Operating and planting an ATM skimmer — cleverly disguised technology that thieves attach to cash machines to intercept credit and debit card data — can be a risky venture, because the crooks have to return to the scene of the crime to retrieve their skimmers along with the purloined data. Increasingly, however, criminals are using ATM skimmers that eliminate much of that risk by relaying the information via text message.
[NOTE TO READERS: The Today Show this morning ran an interview with me for a segment they produced on ATM skimmers.]
This latest entry in my series on skimmers includes a number of never before published pictures of a cell-phone based skimmer set that sends stolen bank card data to the attacker using encrypted text messages. The following images were obtained directly from a skimmer maker who sells them on a very well-protected online fraud forum. This particular craftsman designs the fraud devices made-to-order, even requesting photos of the customer’s targeted ATMs before embarking on a sale.

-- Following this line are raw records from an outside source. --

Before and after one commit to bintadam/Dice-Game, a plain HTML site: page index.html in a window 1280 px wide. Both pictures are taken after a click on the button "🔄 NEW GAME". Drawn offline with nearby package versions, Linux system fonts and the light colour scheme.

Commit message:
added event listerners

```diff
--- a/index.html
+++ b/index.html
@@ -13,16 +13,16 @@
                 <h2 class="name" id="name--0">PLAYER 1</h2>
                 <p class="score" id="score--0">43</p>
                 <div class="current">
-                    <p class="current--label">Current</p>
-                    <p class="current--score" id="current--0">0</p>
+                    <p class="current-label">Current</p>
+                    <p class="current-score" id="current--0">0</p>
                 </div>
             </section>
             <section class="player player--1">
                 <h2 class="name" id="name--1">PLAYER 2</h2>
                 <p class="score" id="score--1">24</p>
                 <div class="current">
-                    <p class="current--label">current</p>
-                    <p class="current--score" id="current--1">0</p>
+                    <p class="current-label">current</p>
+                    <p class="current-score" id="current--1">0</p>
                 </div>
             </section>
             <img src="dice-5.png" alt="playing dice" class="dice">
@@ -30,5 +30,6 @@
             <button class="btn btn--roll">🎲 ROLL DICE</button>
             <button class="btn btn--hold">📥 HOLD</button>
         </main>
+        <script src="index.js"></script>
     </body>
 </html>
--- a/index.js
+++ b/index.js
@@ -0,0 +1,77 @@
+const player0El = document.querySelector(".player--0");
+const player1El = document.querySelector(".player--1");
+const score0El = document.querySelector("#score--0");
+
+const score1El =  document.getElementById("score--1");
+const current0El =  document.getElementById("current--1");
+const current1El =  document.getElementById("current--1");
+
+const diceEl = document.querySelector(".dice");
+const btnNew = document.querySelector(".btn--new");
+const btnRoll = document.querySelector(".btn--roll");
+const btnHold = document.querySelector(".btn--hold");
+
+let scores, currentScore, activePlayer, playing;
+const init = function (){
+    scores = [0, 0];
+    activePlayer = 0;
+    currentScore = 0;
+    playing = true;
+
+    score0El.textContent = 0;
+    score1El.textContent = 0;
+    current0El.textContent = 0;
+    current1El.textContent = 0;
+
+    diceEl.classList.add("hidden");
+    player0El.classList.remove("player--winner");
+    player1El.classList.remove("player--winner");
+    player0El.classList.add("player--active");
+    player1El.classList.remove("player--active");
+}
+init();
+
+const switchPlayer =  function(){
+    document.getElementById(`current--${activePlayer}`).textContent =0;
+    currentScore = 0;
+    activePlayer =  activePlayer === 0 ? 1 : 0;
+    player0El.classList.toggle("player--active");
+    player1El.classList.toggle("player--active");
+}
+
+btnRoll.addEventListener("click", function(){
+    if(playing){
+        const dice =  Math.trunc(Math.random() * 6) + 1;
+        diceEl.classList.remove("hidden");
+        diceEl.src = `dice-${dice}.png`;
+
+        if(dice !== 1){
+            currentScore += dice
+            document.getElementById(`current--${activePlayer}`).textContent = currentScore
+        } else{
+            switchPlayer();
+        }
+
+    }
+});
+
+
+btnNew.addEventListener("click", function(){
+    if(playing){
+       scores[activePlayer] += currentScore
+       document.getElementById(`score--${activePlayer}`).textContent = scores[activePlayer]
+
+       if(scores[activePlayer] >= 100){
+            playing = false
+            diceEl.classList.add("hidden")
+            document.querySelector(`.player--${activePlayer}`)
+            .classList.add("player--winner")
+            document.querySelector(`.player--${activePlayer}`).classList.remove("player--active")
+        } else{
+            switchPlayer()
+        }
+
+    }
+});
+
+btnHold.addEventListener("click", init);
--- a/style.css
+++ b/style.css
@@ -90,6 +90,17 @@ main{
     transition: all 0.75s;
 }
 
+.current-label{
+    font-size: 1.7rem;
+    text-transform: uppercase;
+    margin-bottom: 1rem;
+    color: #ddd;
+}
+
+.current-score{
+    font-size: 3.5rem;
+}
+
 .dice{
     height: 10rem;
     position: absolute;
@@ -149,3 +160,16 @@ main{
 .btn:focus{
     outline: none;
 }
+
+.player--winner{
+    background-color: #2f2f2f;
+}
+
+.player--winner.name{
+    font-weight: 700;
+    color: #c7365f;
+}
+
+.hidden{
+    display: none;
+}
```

Just as virus writers target Windows in large part because it is the dominant operating system on the planet, skimmer makers tend to center their designs around one or two ATM models that are broadly deployed around the globe. Among the most popular is the NCR 5886, a legitimate, unadulterated version of which is pictured below.
This skimmer I’m writing about today sells for between $7,000 and $8,000 USD, and includes two main components: The actual card skimmer device that fits over the card acceptance slot and records the data that is stored on the back of any ATM cards inserted into the device; and a metal plate with a fake PIN pad that is designed to sit directly on top of the real PIN pad and capture the victim’s personal identification number (PIN) while simultaneously passing it on to the real PIN pad underneath.
Not all skimmers are so pricey: Many are prefabricated, relatively simple devices that fraudsters attach to an ATM and then collect at some later point to retrieve the stolen data. The trouble with these devices is that the fraudster has to return to the compromised ATM to grab the device and the stolen data stored on it.
In contrast, wireless skimmers like the one pictured below allow the thief to receive the stolen card data from anywhere in the world, provided he or she has a working cell phone signal.
The actual card skimmer in this seller’s model is quite small, and yet includes both a magnetic strip reader and a tiny radio that sends the collected data (known as “dumps” in fraud circles) in an encrypted format to a device built into the PIN pad (more on that in a moment).
Here are a few photos of the razor thin skimmer that comes with this kit:
And here’s a view of the electronics that powers this little thief:
Now, let’s have a look at the brains behind this custom skimming combo. Below is the PIN pad overlay:
And if we turn the bogus PIN pad overlay around, we get a glimpse of what really makes this thing tick:
Although you cannot really tell from this picture, the PIN pad overlay contains its own GSM module, basically the guts of a cell phone that is capable of sending text messages to any phone of the customer’s choosing that operates under the GSM mobile communications standard. According to the maker of this kit, to whom I spoke briefly via online chat, the GSM module is responsible for collecting the skimmed card data from radio transmissions sent by the skimmer, and then bundling that data with the corresponding PIN into an encrypted text message.
The designer says it typically takes between 2 to 4 text messages to send the encrypted output from a single dump and PIN combination.
We didn’t get too chummy in our chat, but one of the pictures this guy shared with me provides a clue to his potential home country. Check out the photograph below, which includes a pencil ostensibly designed to give a point of reference for the size of the bogus PIN pad.
The markings on the pencil show it to be a “Koh-I-Noor” drafting pencil, a brand of writing utensil first introduced in 1890, according to leadholder.com, which bills itself as the online “pencil museum.” Leadholder.com says this writing stick established a number of trends in pencil design that we now take for granted, most notably the yellow finish, a trait that other pencil manufacturers would later imitate. More importantly, the maker of the Koh-I-Noor, a company called L&C Hardmuth, is based in the Czech Republic.
Leadholder curator Dennis Smith said the pencil in the photo is a Czech-made model 1500 that has not been distributed in the U.S. since before World War II.
“The type shown in the picture is of recent vintage, 1990s to present. There was an American made 1500 that died with the [now defunct] U.S. company in the 1990s,” Smith wrote in an e-mail to KrebsOnSecurity. “A company called Chartpak now owns the rights to the trademark in the U.S. They import and distribute products of the Czech company, but not the 1500 for some reason.”
At any rate, below is a photo of both devices attached to a working ATM (the photo has been retouched by the designer, probably to hide markings that might identify the location of the machine).
Have you seen:
Skimmers Siphoning Card Data at the Pump…Thieves recently attached bank card skimmers to gas pumps at more than 30 service stations along several major highways in and around Denver, Colorado, the latest area to be hit by a scam that allows crooks to siphon credit and debit card account information from motorists filling up their tanks.